I was especially pleased (and surprised) to see the map from The Phantom Tollbooth featured so prominently, I spent a lot of time as a kid studying that map. It's still one of my favorite children's books, and still stands up today.
at 23:00 on 19-02-2012, Michal
I have started reading the cartography article, but am intimidated by the literarytheoriness of it and keep giving up.

Aw, the literarytheoriness was one reason I liked the article so much.

I have a passing interest in the history of cartography, and I am (like Nicholas) surprised that no one's done a full scholarly monograph on the fictional maps. I really love the idea of maps in fantasy novels that somehow reflect the culture that may have produced them. That ties right into the Yggdrasil point, too, in that fantasy maps need not conform to our own expectation of what a map "is", and can be read as their own texts (what's emphasized? What's not? And All That) beyond their function as representing the geography of some imaginary place.

I just didn't have any responses to it beyond "buh pretty pictures".

Yep, the choice of maps is fantastic. (There are some terribly bad fantasy maps out there, after all, that fail at both an artistic and practical level)
at 21:45 on 19-02-2012, Arthur B
@Michal: I thought the article was great, I just didn't have any responses to it beyond "buh pretty pictures".
at 21:44 on 19-02-2012, James D
The Yggdrasil point I also thought was very sound.

Yes, I liked that part too. Gene Wolfe's Wizard Knight series has that sort of 'cosmology map' at the beginning, and coincidentally enough those books draw heavily on Norse mythology.
at 21:08 on 19-02-2012, Shim
@Kyra: it's on LoveFILM, I'm happy to take you up on that.

@Valse: I'm intrigued. Could you expand on that, or is it just Generically Bad?
at 20:59 on 19-02-2012, Shim
@Michal: Okay, so I think I agree with the bits that I understand. Also there are lots of pretty maps.

In fairness I think the point about ambiguity slash room for interpretation is a very strong one that's undervalued. Maps can tend to constrain your imagination in terms of the book, and reduce the sense of being limited to the characters' knowledge, and they do increase the likelihood of plot holes. Also they tend to make geographers cry. The Yggdrasil point I also thought was very sound.
at 20:34 on 19-02-2012, valse de la lune
I watched the Ultramarine mini-film. It's... it's so very, very bad. I tried so hard to like it, I wanted to be charitable--Dan Abnett wrote the script!--but no. No. It didn't want me to like it.
at 20:28 on 19-02-2012, Shim
@Michal: I have started reading the cartography article, but am intimidated by the literarytheoriness of it and keep giving up. But I will try again.
at 20:28 on 19-02-2012, Wardog
OMG! Ferretbrain movie evening and podcast!
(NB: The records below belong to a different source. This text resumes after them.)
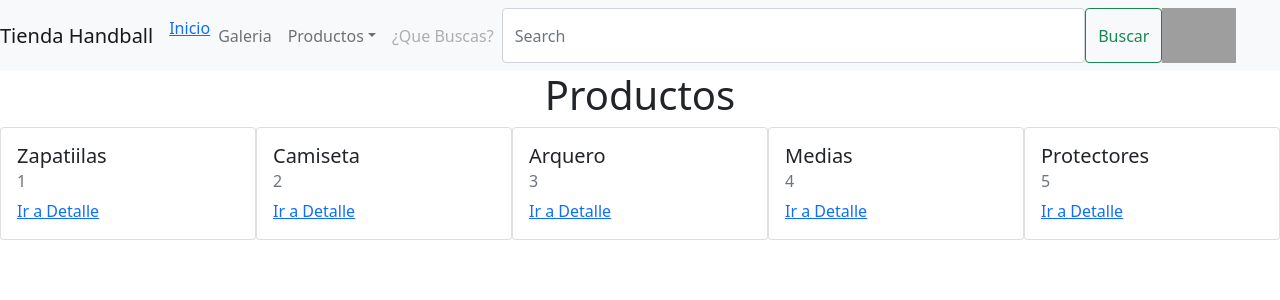
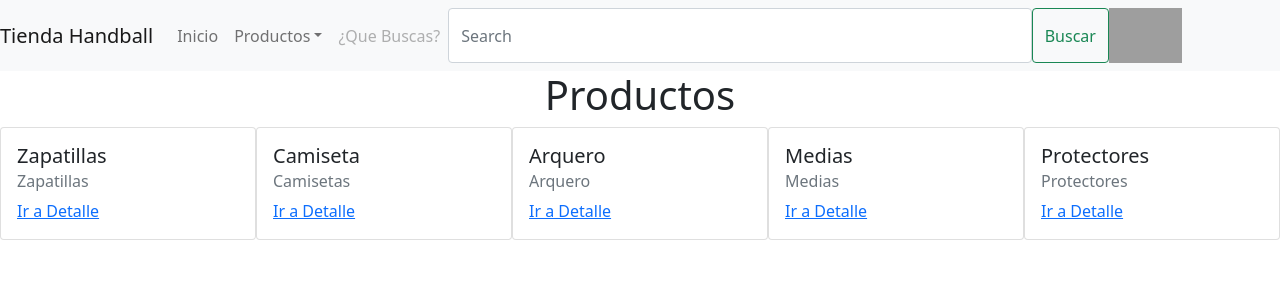
Before and after one commit to EmilianoAndrada86/TiendaHandball, a React (Create React App) app: page / in a window 1280 px wide. Shown: the top 300 px of the page. Built offline with nearby package versions, Linux system fonts and the light colour scheme; grey boxes are pictures that could not be loaded.

Commit message:
Completamente funcional falta formato

```diff
--- a/src/App.js
+++ b/src/App.js
@@ -14,6 +14,9 @@ function App() {
     <Route exact path="/">
     <ItemListContainer />
     </Route>
+    <Route path="/category/:id">
+    <ItemListContainer />
+    </Route>
     <Route path="/item/:id">
     <ItemDetailContainer />
     </Route>
--- a/src/articulos.json
+++ b/src/articulos.json
@@ -1,32 +1,42 @@
 {"articulos": [
 { "id":1,
-    "nombre":"Zapatiilas",
+    "nombre":"Zapatillas",
     "stock":5,
     "url":"/img/zapas.jpeg",
-    "desc":"Altas Zapas"
+    "desc":"Altas Zapas",
+    "cat":1,
+    "nomcat": "Zapatillas"
 },
 { "id":2,
     "nombre":"Camiseta",
     "stock":3,
     "url":"/img/camiseta.jpg",
-    "desc":"Altas Camiseta"
+    "desc":"Altas Camiseta",
+    "cat":2,
+    "nomcat": "Camisetas"
 },
 { "id":3,
     "nombre":"Arquero",
     "stock":8,
     "url":"/img/arquero.jpg",
-    "desc":"Alto Arquero"
+    "desc":"Alto Arquero",
+    "cat":3,
+    "nomcat": "Arquero"
 },
 { "id":4,
     "nombre":"Medias",
     "stock":1,
     "url":"/img/medias.jpg",
-    "desc":"Altas Medias"
+    "desc":"Altas Medias",
+    "cat":4,
+    "nomcat": "Medias"
 },
 {   "id":5,
     "nombre":"Protectores",
     "stock":6,
     "url":"/img/protectores.jpg",
-    "desc":"Altas Huevera"
+    "desc":"Altas Huevera",
+    "cat":5,
+    "nomcat": "Protectores"
 }
 ]}
--- a/src/components/Item.jsx
+++ b/src/components/Item.jsx
@@ -11,7 +11,7 @@ return(
     <Card style={{ width: '18rem' }}>
         <Card.Body>
             <Card.Title>{item.nombre}</Card.Title>
-            <Card.Subtitle className="mb-2 text-muted">{item.id}</Card.Subtitle>
+            <Card.Subtitle className="mb-2 text-muted">{item.nomcat}</Card.Subtitle>
             <NavLink to={`/item/${item.id}`}>Ir a Detalle</NavLink>
     </Card.Body>
     </Card>
--- a/src/components/ItemDetail.jsx
+++ b/src/components/ItemDetail.jsx
@@ -13,6 +13,7 @@ function ItemDetail({item}){
                         <Card.Img variant="top" src={process.env.PUBLIC_URL + item.url}  />
                         <Card.Body>
                         <Card.Title>{item.nombre}</Card.Title>
+                        <Card.Text>{item.desc}</Card.Text>
                         <ItemCount initial={1} stock={item.stock} onAdd={onAdd} />
                         </Card.Body>
                         </Card>
--- a/src/components/ItemListContainer.jsx
+++ b/src/components/ItemListContainer.jsx
@@ -3,6 +3,7 @@ import Item from './Item';
 import Itemlist from './ItemsList';
 
 function ItemListContainer(props) {
+    console.log("entre")
     return(
 <>
   <h1 className="text-center">Productos</h1>
--- a/src/components/ItemsList.jsx
+++ b/src/components/ItemsList.jsx
@@ -1,12 +1,13 @@
-import ItemCount from './ItemCount';
-import {ListGroup,Card,CardGroup} from "react-bootstrap"
-import { Button } from 'react-bootstrap';
 import { useState } from 'react';
-import ItemDetailContainer from './ItemDetailContainer';
 import productos from'../articulos.json'
 import Item from './Item';
 import { useEffect } from 'react';
+import {useParams} from 'react-router-dom'
 
+function GetKey(){
+    let {id} = useParams()
+    return id
+}
 function GetItems(){
     const[art, setArt] = new useState([1,2]);
     useEffect(()=>{
@@ -17,31 +18,23 @@ function GetItems(){
         })
         task.then((productos)=>{setArt(productos.articulos)})
    },[])
-   return art;
+   if(GetKey()==null){
+    return art;
+   }else{
+    var aCategorias = []
+    art.map(res=>{if(res.cat==GetKey())aCategorias.push(res)})
    }
+   return aCategorias;
+
+   }
+
+
 function Itemlist(props){
+    console.log(GetKey())
     return(
-       GetItems().map(it=>{return (<Item item={it} />)})
+       GetItems().map(it=>{ return (<Item item={it} />)})
     )
 }
 
 
 export default Itemlist
-
-/*<CardGroup>
-        {props.children.map((producto)=><ListGroup.Item key={producto.props.id} variant="primary" className="cointainer">
-                        <Card style={{ width: '100%' }}>
-                        <Card.Img variant="top" src={process.env.PUBLIC_URL + producto.props.imagen}  />
-                        <Card.Body>
-                        <Card.Title>{producto.props.nombre}</Card.Title>
-                        <ItemCount initial={initial} stock={producto.props.stock} onAdd={onAdd} />
-                        </Card.Body>
-                        </Card>
-                        <ItemDetailContainer id={producto.props.id}/>
-                        </ListGroup.Item>)}
-
-        </CardGroup>   */
-
- /*function onAdd(cantidadAgregada,producto){
-       // alert("Has agregado "+cantidadAgregada+" del producto")
-        //}*/
--- a/src/components/NavBar.jsx
+++ b/src/components/NavBar.jsx
@@ -1,7 +1,7 @@
 import React from 'react'
 import { Navbar,Nav,NavDropdown,Form,FormControl,Button } from 'react-bootstrap';
 import CartWidget from './CartWidget';
-import {Link,NavLink} from 'react-router-dom'
+import {Link} from 'react-router-dom'
 
 export default function NavBar(){
     return(
@@ -14,14 +14,13 @@ export default function NavBar(){
       style={{ maxHeight: '100px' }}
       navbarScroll
     >
-      <NavLink to="/">Inicio</NavLink>
-      <Nav.Link href="#action2">Galeria</Nav.Link>
+      <Nav.Link as={Link} to="/">Inicio</Nav.Link>
       <NavDropdown title="Productos" id="navbarScrollingDropdown">
-        <NavDropdown.Item href="#action3">Zapatillas</NavDropdown.Item>
-        <NavDropdown.Item href="#action4">Remeras</NavDropdown.Item>
-        <NavDropdown.Item href="#action5">Arqueros</NavDropdown.Item>
-        <NavDropdown.Item href="#action5">Medias</NavDropdown.Item>
-        <NavDropdown.Item href="#action5">Protectores</NavDropdown.Item>
+        <NavDropdown.Item as={Link} to={`/category/${1}`}>Zapatillas</NavDropdown.Item>
+        <NavDropdown.Item as={Link} to={`/category/${2}`}>Remeras</NavDropdown.Item>
+        <NavDropdown.Item as={Link} to={`/category/${3}`}>Arqueros</NavDropdown.Item>
+        <NavDropdown.Item as={Link} to={`/category/${4}`}>Medias</NavDropdown.Item>
+        <NavDropdown.Item as={Link} to={`/category/${5}`}>Protectores</NavDropdown.Item>
       </NavDropdown>
       <Nav.Link href="#" disabled>
         ¿Que Buscas?
```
And I know fuck-all about 40k :P
at 20:26 on 19-02-2012, Shim
I just remembered about the Ultramarines film they were making, which is now apparently out on DVD. Must find, watch.
at 20:24 on 19-02-2012, Michal
*Hopeful voice* Like fantasy cartography, maybe...?
at 20:22 on 19-02-2012, Guy
Here's a fun story about a fairly uncontroversial dude, one Mr Hitler. On her deathbed, Jean-Marie Loret's mother revealed to him who his real father was. I'm sure it would have added real poignancy to his viewings of The Empire Strikes Back, except he adds the detail that he was too depressed to go to the cinema for 20 years.
at 19:47 on 19-02-2012, Wardog
Okay, you'll probably have noticed that I've been avoiding the Bakker thing, and I don't have anything to contribute to that particular debate.

However, I think it's fair to say that this discussion is not productive – so can I ask that we talk about something that isn't Mr Bakker.
at 18:50 on 19-02-2012, Frank
When you whine about tone, it just shows your privilege and the lack of awareness of that privilege which is in itself, a privilege.
If you, a non-racist, say something racist even unintentionally and a person of color calls you out on it in a tone you dislike, do you disregard what that person has to say? It is not the responsibility of that person to make sure your feelings are okay when it is your statement that continues the dominant culture's oppressiveness. The comment doesn't need to be racist. It could be sexist, misogynistic, ablist, agist, homophobic, transphobic, sizist, classist, and whatever I'm missing. Those statements still devalue the human.